WHAT TO DO: Give an exact copy of the data that follows.

***** INFORMATION SHOWN

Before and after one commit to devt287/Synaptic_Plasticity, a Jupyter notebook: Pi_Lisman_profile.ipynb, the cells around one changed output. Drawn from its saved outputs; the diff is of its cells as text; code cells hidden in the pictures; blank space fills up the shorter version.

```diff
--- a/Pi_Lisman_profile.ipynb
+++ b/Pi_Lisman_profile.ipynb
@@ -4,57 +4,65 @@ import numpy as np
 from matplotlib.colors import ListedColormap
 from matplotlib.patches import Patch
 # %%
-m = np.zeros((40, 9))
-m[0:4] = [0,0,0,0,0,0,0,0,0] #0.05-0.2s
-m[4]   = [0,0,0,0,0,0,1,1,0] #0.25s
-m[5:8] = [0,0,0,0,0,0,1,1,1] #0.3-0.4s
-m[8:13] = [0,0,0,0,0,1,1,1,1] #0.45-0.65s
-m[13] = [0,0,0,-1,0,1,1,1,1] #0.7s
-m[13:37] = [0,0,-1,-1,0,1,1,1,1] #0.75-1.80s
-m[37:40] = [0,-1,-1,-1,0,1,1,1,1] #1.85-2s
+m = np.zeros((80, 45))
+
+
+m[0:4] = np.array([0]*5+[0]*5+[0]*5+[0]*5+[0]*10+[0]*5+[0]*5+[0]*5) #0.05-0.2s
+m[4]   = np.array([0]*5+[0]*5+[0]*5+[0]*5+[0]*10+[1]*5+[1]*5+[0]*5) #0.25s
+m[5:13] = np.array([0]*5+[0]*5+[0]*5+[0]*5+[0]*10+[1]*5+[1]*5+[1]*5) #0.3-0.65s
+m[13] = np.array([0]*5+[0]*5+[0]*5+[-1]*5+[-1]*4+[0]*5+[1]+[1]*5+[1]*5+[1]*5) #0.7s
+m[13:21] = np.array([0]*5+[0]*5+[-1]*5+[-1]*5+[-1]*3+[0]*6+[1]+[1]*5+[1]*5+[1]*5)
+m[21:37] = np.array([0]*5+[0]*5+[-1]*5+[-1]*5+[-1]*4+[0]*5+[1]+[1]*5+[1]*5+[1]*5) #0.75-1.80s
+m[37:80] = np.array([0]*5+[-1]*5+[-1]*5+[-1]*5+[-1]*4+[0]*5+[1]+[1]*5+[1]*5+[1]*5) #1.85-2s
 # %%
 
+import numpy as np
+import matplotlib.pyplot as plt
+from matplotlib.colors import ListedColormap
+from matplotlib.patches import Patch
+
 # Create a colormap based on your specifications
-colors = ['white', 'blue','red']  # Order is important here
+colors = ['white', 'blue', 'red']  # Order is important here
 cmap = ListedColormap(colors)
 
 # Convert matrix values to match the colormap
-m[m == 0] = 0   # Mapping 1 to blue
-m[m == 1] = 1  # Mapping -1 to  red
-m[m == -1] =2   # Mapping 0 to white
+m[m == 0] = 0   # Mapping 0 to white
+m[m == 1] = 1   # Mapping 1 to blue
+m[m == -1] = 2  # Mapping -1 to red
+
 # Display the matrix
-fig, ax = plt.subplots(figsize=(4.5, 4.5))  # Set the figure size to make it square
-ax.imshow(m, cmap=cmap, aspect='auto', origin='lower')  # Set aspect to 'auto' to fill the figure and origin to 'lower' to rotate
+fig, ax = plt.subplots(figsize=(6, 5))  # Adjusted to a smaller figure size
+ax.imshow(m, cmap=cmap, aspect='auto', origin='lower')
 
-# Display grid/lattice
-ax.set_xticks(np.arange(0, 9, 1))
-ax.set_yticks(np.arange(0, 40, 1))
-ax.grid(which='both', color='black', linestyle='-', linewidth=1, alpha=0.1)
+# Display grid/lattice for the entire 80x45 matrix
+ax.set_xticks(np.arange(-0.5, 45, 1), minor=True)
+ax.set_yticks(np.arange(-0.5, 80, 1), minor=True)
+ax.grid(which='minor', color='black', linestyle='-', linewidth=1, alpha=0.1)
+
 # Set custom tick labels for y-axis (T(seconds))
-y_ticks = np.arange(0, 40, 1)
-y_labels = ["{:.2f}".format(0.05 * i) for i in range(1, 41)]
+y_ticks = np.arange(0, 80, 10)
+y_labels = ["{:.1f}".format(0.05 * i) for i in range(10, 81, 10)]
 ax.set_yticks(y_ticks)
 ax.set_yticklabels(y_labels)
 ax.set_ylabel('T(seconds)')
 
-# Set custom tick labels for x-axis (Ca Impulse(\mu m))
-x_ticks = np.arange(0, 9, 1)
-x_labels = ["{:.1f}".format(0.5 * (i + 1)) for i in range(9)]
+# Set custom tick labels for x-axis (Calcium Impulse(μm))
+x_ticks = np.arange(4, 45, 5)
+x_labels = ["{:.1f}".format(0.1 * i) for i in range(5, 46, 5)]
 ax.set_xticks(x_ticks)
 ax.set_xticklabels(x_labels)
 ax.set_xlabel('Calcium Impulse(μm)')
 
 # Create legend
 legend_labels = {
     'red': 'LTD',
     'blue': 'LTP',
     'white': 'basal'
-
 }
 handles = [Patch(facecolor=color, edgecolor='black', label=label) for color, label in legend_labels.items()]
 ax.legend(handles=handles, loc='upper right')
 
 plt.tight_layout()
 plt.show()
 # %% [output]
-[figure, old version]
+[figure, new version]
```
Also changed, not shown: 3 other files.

**********

THE ANSWER:
Before and after one commit to devt287/Synaptic_Plasticity, a Jupyter notebook: Pi_Lisman_profile.ipynb, the cells around one changed output. Drawn from its saved outputs; the diff is of its cells as text; code cells hidden in the pictures; blank space fills up the shorter version.

```diff
--- a/Pi_Lisman_profile.ipynb
+++ b/Pi_Lisman_profile.ipynb
@@ -4,57 +4,65 @@ import numpy as np
 from matplotlib.colors import ListedColormap
 from matplotlib.patches import Patch
 # %%
-m = np.zeros((40, 9))
-m[0:4] = [0,0,0,0,0,0,0,0,0] #0.05-0.2s
-m[4]   = [0,0,0,0,0,0,1,1,0] #0.25s
-m[5:8] = [0,0,0,0,0,0,1,1,1] #0.3-0.4s
-m[8:13] = [0,0,0,0,0,1,1,1,1] #0.45-0.65s
-m[13] = [0,0,0,-1,0,1,1,1,1] #0.7s
-m[13:37] = [0,0,-1,-1,0,1,1,1,1] #0.75-1.80s
-m[37:40] = [0,-1,-1,-1,0,1,1,1,1] #1.85-2s
+m = np.zeros((80, 45))
+
+
+m[0:4] = np.array([0]*5+[0]*5+[0]*5+[0]*5+[0]*10+[0]*5+[0]*5+[0]*5) #0.05-0.2s
+m[4]   = np.array([0]*5+[0]*5+[0]*5+[0]*5+[0]*10+[1]*5+[1]*5+[0]*5) #0.25s
+m[5:13] = np.array([0]*5+[0]*5+[0]*5+[0]*5+[0]*10+[1]*5+[1]*5+[1]*5) #0.3-0.65s
+m[13] = np.array([0]*5+[0]*5+[0]*5+[-1]*5+[-1]*4+[0]*5+[1]+[1]*5+[1]*5+[1]*5) #0.7s
+m[13:21] = np.array([0]*5+[0]*5+[-1]*5+[-1]*5+[-1]*3+[0]*6+[1]+[1]*5+[1]*5+[1]*5)
+m[21:37] = np.array([0]*5+[0]*5+[-1]*5+[-1]*5+[-1]*4+[0]*5+[1]+[1]*5+[1]*5+[1]*5) #0.75-1.80s
+m[37:80] = np.array([0]*5+[-1]*5+[-1]*5+[-1]*5+[-1]*4+[0]*5+[1]+[1]*5+[1]*5+[1]*5) #1.85-2s
 # %%
 
+import numpy as np
+import matplotlib.pyplot as plt
+from matplotlib.colors import ListedColormap
+from matplotlib.patches import Patch
+
 # Create a colormap based on your specifications
-colors = ['white', 'blue','red']  # Order is important here
+colors = ['white', 'blue', 'red']  # Order is important here
 cmap = ListedColormap(colors)
 
 # Convert matrix values to match the colormap
-m[m == 0] = 0   # Mapping 1 to blue
-m[m == 1] = 1  # Mapping -1 to  red
-m[m == -1] =2   # Mapping 0 to white
+m[m == 0] = 0   # Mapping 0 to white
+m[m == 1] = 1   # Mapping 1 to blue
+m[m == -1] = 2  # Mapping -1 to red
+
 # Display the matrix
-fig, ax = plt.subplots(figsize=(4.5, 4.5))  # Set the figure size to make it square
-ax.imshow(m, cmap=cmap, aspect='auto', origin='lower')  # Set aspect to 'auto' to fill the figure and origin to 'lower' to rotate
+fig, ax = plt.subplots(figsize=(6, 5))  # Adjusted to a smaller figure size
+ax.imshow(m, cmap=cmap, aspect='auto', origin='lower')
 
-# Display grid/lattice
-ax.set_xticks(np.arange(0, 9, 1))
-ax.set_yticks(np.arange(0, 40, 1))
-ax.grid(which='both', color='black', linestyle='-', linewidth=1, alpha=0.1)
+# Display grid/lattice for the entire 80x45 matrix
+ax.set_xticks(np.arange(-0.5, 45, 1), minor=True)
+ax.set_yticks(np.arange(-0.5, 80, 1), minor=True)
+ax.grid(which='minor', color='black', linestyle='-', linewidth=1, alpha=0.1)
+
 # Set custom tick labels for y-axis (T(seconds))
-y_ticks = np.arange(0, 40, 1)
-y_labels = ["{:.2f}".format(0.05 * i) for i in range(1, 41)]
+y_ticks = np.arange(0, 80, 10)
+y_labels = ["{:.1f}".format(0.05 * i) for i in range(10, 81, 10)]
 ax.set_yticks(y_ticks)
 ax.set_yticklabels(y_labels)
 ax.set_ylabel('T(seconds)')
 
-# Set custom tick labels for x-axis (Ca Impulse(\mu m))
-x_ticks = np.arange(0, 9, 1)
-x_labels = ["{:.1f}".format(0.5 * (i + 1)) for i in range(9)]
+# Set custom tick labels for x-axis (Calcium Impulse(μm))
+x_ticks = np.arange(4, 45, 5)
+x_labels = ["{:.1f}".format(0.1 * i) for i in range(5, 46, 5)]
 ax.set_xticks(x_ticks)
 ax.set_xticklabels(x_labels)
 ax.set_xlabel('Calcium Impulse(μm)')
 
 # Create legend
 legend_labels = {
     'red': 'LTD',
     'blue': 'LTP',
     'white': 'basal'
-
 }
 handles = [Patch(facecolor=color, edgecolor='black', label=label) for color, label in legend_labels.items()]
 ax.legend(handles=handles, loc='upper right')
 
 plt.tight_layout()
 plt.show()
 # %% [output]
-[figure, old version]
+[figure, new version]
```
Also changed, not shown: 3 other files.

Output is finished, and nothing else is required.